Task goal:
Every record must be repeated exactly; omit any pictures they contain.

Difference listings:

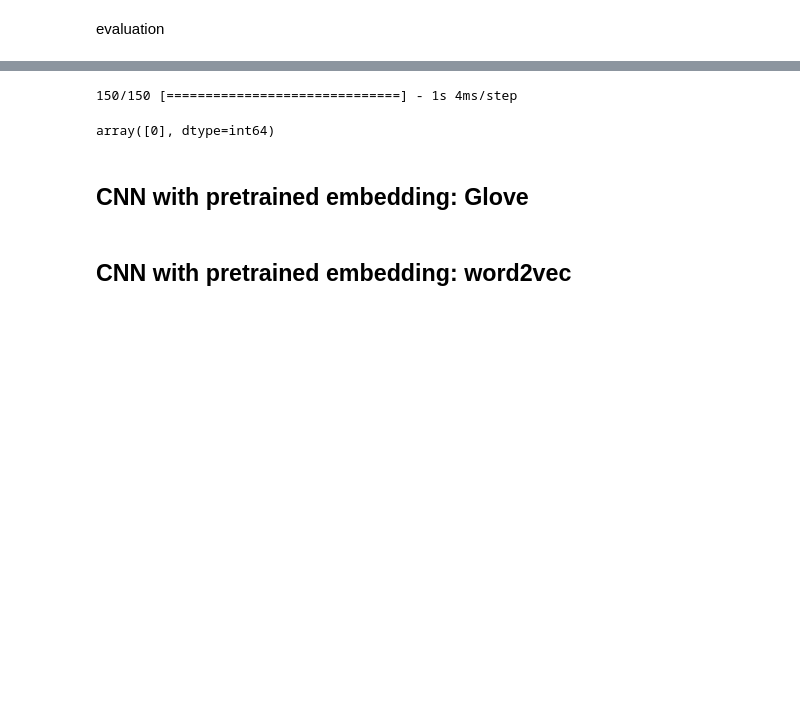
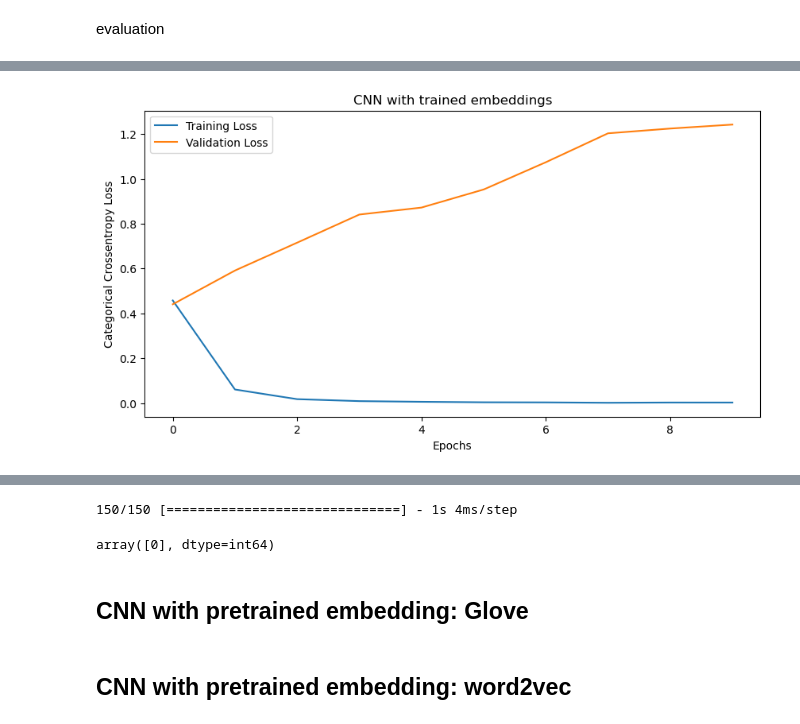
Before and after one commit to Disquietudee/Recognising-hate-speech-on-twitter-vs-offensive-language, a Jupyter notebook: CNN.ipynb, the cells around one changed output, grey strips where cells are left out. Saved outputs shown, nothing was run; the diff lists cells and outputs as text; code cells hidden in the pictures; blank space fills up the shorter version.

Commit message:
first cnn model edited

```diff
--- a/CNN.ipynb
+++ b/CNN.ipynb
@@ -177,7 +187,7 @@ array([[0., 1., 0.],
 Simple 1D Convolutional neural network to capture the sequence of words (further additions could be to add more filters for POS tags, sahpe of words etc)
 # %%
 model1 = Sequential()
-model1.add(Embedding(vocab_size, 100, input_length = max_length))
+model1.add(Embedding(input_dim= vocab_size, output_dim = 100, input_length = max_length))
 model1.add(Conv1D(filters = 32, kernel_size = 8, activation = 'relu'))
 model1.add(MaxPooling1D(pool_size=2)) #pooling to downsample feature extraction
 model1.add(Flatten())
@@ -213,6 +223,7 @@ _________________________________________________________________
 None
 # %%
 model1.compile(loss = "categorical_crossentropy", optimizer = "adam", metrics =["accuracy"])
-history = model1.fit(X_train_tk_over, y_train_over_encoded, epochs =10, batch_size=64)
+history = model1.fit(X_train_tk_over, y_train_over_encoded, epochs =10, batch_size=64, validation_data = (X_cv_tk, y_cv_encoded))
+##todo: add validation data
 # %% [output]
 Epoch 1/10
@@ -247,0 +255,3 @@ TypeError: 'History' object is not subscriptable
+# %%
+results = pd.DataFrame(history.history)
+results
@@ -247,0 +270,11 @@ TypeError: 'History' object is not subscriptable
+# %%
+plt.figure(figsize = (10,5))
+plt.plot(results.index, results.loss)
+plt.plot(results.index, results.val_loss)
+plt.title("CNN with trained embeddings")
+plt.xlabel("Epochs")
+plt.ylabel("Categorical Crossentropy Loss")
+plt.legend(["Training Loss", "Validation Loss"])
+plt.show()
+# %% [output]
+[figure, added]
```
Also changed, not shown: parts of 7 cells of this notebook.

Exercise result:
Before and after one commit to Disquietudee/Recognising-hate-speech-on-twitter-vs-offensive-language, a Jupyter notebook: CNN.ipynb, the cells around one changed output, grey strips where cells are left out. Saved outputs shown, nothing was run; the diff lists cells and outputs as text; code cells hidden in the pictures; blank space fills up the shorter version.

Commit message:
first cnn model edited

```diff
--- a/CNN.ipynb
+++ b/CNN.ipynb
@@ -177,7 +187,7 @@ array([[0., 1., 0.],
 Simple 1D Convolutional neural network to capture the sequence of words (further additions could be to add more filters for POS tags, sahpe of words etc)
 # %%
 model1 = Sequential()
-model1.add(Embedding(vocab_size, 100, input_length = max_length))
+model1.add(Embedding(input_dim= vocab_size, output_dim = 100, input_length = max_length))
 model1.add(Conv1D(filters = 32, kernel_size = 8, activation = 'relu'))
 model1.add(MaxPooling1D(pool_size=2)) #pooling to downsample feature extraction
 model1.add(Flatten())
@@ -213,6 +223,7 @@ _________________________________________________________________
 None
 # %%
 model1.compile(loss = "categorical_crossentropy", optimizer = "adam", metrics =["accuracy"])
-history = model1.fit(X_train_tk_over, y_train_over_encoded, epochs =10, batch_size=64)
+history = model1.fit(X_train_tk_over, y_train_over_encoded, epochs =10, batch_size=64, validation_data = (X_cv_tk, y_cv_encoded))
+##todo: add validation data
 # %% [output]
 Epoch 1/10
@@ -247,0 +255,3 @@ TypeError: 'History' object is not subscriptable
+# %%
+results = pd.DataFrame(history.history)
+results
@@ -247,0 +270,11 @@ TypeError: 'History' object is not subscriptable
+# %%
+plt.figure(figsize = (10,5))
+plt.plot(results.index, results.loss)
+plt.plot(results.index, results.val_loss)
+plt.title("CNN with trained embeddings")
+plt.xlabel("Epochs")
+plt.ylabel("Categorical Crossentropy Loss")
+plt.legend(["Training Loss", "Validation Loss"])
+plt.show()
+# %% [output]
+[figure, added]
```
Also changed, not shown: parts of 7 cells of this notebook.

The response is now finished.